Megan said...

how nice! Are you sure you don't want to stay in France? :)

Notre Vie Juteuse said...

Leesa - I didn't know you were in teacher in SD before you left for France. Hard hard work, yes? I so admire teachers. Before we opened the studio I was a software sales rep - worked 60 some hours per week, was on a plane every other day but I was never so exhausted until I taught kids. We only have 12 in classes too AND they love it. Can't imaging having a class of 20 or 30 and some that don't want to be there. Teachers should be paid way more $$.

Notre Vie Juteuse said...

Leesa - one more thing. Now I know why teachers need the summers off. You have to refresh and get recharged...we needed to recharge our batteries, so we took a sabbatical instead.

Michelle - going home one day...yes, but I'm loving france too. It's so hard to decide.

Notre Vie Juteuse said...

Megan - you hit the nail on the head. Financially we can't stay in france, we only budgeted for 1 year. But ideally we'd love to do both - perhaps 1/2 in france and 1/2 in LA..that is what we are thinking and the wheels are in motion to hopefully have that happen, that's why the "stay tuned" is at the end of the post.

franke said...

want me to help open the studio in the valley?


Notre Vie Juteuse said...

Franke - you are reading our minds.....as we get closer lets talk!

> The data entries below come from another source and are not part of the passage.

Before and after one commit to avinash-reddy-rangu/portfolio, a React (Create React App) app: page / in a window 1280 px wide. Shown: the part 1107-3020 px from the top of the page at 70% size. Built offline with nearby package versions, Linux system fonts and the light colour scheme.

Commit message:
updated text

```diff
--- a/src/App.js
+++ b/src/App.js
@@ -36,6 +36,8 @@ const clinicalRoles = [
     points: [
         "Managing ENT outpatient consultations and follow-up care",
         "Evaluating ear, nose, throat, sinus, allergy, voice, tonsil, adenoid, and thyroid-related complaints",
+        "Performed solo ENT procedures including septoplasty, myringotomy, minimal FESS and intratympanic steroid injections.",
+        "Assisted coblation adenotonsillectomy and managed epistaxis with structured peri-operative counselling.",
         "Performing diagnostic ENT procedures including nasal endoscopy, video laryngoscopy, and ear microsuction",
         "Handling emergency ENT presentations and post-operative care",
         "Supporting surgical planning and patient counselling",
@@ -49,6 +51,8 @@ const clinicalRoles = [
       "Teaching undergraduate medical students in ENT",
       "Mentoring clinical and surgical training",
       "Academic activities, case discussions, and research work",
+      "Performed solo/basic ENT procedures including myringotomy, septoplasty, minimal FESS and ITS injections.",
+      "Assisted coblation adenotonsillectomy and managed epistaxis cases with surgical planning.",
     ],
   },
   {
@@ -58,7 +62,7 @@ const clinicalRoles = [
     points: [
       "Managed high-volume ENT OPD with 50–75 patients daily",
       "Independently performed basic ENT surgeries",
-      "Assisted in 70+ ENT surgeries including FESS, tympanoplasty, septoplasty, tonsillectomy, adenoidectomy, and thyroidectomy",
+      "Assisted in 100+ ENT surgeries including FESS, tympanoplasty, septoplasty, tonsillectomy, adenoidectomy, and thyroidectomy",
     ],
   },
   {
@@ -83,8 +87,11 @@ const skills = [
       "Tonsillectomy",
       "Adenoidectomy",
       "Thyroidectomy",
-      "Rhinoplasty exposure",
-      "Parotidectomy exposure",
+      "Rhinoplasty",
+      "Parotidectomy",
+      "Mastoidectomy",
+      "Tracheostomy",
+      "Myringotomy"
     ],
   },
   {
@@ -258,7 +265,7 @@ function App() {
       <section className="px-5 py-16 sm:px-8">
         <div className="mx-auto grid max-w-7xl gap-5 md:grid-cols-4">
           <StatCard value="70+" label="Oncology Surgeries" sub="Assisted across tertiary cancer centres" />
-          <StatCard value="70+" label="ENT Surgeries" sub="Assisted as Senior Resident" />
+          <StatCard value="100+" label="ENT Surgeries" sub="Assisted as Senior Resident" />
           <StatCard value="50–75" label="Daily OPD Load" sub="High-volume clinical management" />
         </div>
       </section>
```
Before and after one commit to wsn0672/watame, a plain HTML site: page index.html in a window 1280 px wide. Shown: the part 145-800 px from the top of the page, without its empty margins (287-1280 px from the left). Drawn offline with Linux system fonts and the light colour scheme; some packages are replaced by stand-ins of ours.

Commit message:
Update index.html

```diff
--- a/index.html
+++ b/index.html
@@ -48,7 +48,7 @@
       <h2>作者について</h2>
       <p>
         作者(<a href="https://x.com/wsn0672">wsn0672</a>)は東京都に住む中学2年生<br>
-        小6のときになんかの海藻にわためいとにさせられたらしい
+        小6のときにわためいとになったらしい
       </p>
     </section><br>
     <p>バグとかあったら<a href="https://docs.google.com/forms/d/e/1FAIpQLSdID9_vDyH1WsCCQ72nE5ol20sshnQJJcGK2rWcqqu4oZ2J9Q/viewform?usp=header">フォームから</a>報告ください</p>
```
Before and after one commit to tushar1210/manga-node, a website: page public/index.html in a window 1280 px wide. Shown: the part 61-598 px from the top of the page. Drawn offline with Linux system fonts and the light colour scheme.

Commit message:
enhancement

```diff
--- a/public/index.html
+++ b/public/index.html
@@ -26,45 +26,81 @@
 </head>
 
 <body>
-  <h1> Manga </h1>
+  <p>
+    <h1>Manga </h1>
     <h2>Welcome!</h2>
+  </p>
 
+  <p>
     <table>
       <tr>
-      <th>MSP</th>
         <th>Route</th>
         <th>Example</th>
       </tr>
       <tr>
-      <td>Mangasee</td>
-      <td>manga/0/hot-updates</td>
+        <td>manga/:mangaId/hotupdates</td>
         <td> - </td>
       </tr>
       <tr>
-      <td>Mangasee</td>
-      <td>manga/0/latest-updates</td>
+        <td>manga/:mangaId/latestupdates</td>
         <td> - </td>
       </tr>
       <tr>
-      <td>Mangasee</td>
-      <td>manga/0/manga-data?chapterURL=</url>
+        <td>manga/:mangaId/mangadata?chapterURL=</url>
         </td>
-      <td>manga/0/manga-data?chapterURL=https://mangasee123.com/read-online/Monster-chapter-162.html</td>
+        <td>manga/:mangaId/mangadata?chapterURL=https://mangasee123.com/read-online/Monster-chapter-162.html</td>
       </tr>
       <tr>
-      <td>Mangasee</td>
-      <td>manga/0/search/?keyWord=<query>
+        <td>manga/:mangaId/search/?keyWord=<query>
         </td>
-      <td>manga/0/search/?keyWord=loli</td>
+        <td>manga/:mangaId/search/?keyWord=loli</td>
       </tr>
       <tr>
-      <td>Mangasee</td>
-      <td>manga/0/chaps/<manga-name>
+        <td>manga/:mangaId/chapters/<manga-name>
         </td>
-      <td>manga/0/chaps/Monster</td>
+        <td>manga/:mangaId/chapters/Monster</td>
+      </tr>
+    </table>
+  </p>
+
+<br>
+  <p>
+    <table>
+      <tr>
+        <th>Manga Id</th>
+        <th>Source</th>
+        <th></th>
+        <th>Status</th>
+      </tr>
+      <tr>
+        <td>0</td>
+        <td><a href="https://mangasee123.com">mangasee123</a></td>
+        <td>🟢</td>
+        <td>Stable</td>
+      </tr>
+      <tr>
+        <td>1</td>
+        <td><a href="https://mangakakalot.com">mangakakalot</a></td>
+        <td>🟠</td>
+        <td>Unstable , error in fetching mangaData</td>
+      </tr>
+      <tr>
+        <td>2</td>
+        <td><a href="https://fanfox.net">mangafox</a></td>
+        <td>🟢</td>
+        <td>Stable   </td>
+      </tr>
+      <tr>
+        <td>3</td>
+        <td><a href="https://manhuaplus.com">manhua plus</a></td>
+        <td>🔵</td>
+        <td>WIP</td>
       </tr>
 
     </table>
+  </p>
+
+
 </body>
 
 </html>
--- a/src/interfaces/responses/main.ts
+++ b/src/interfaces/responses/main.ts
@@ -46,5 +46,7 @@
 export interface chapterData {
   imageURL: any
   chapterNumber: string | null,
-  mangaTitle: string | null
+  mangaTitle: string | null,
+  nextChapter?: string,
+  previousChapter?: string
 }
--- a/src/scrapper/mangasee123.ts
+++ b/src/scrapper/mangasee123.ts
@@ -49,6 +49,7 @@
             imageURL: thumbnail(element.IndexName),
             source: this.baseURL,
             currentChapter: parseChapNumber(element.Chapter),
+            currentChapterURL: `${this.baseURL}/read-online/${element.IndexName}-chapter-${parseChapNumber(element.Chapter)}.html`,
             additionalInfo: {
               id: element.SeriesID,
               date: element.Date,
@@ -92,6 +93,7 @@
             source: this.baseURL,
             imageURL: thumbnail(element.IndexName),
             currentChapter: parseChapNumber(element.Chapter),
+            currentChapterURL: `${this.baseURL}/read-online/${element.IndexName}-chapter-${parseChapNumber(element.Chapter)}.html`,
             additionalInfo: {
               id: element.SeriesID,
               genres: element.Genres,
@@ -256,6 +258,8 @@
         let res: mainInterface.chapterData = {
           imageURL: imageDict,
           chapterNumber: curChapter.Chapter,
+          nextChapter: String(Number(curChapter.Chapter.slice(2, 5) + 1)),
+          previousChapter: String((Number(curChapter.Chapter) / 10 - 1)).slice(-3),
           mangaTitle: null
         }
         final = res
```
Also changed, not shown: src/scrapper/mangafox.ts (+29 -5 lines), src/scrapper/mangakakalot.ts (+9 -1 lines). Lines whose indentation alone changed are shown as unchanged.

Would be great, you coming back to work with us!

Randal Graves said...

Always groovy to see people so passionate about the creative process. If I knew anyone in LA, I'd tell them to send their kids there so you can make more loot and be able to swing France.

Cindy said...

I got goose bumps reading this post. I love your passion for art! I'm so glad to have found your blog... your enthusiasm is contagious. My husband and I are both artists, he's a photographer and I'm a graphic designer, so I can totally relate to how that creative process can capture your soul.

Heidi said...

Wow!! Thank you for sharing your story. This sounds incredible!

Notre Vie Juteuse said...

RG - ah more loot...why is it always "if we had more loot"

Cindy - you know there were some days that we complained and were tired, but then we would say "wait, we work 20 hours a week, go to work at 2:30 for 2 hours and teach art to great kids"....life is good.

Heidi - thanks for the visit. My story is nothing compare to yours! You are a true inspiration.

Barbara said...

Hi Alicia & Bruce,
Ahhh; It was so nice to read about your work. And glad to see that you are passing on the love of art around you among the kids !

A very Happy New year to you and your dear animal friends !!
Make it a rocking one !!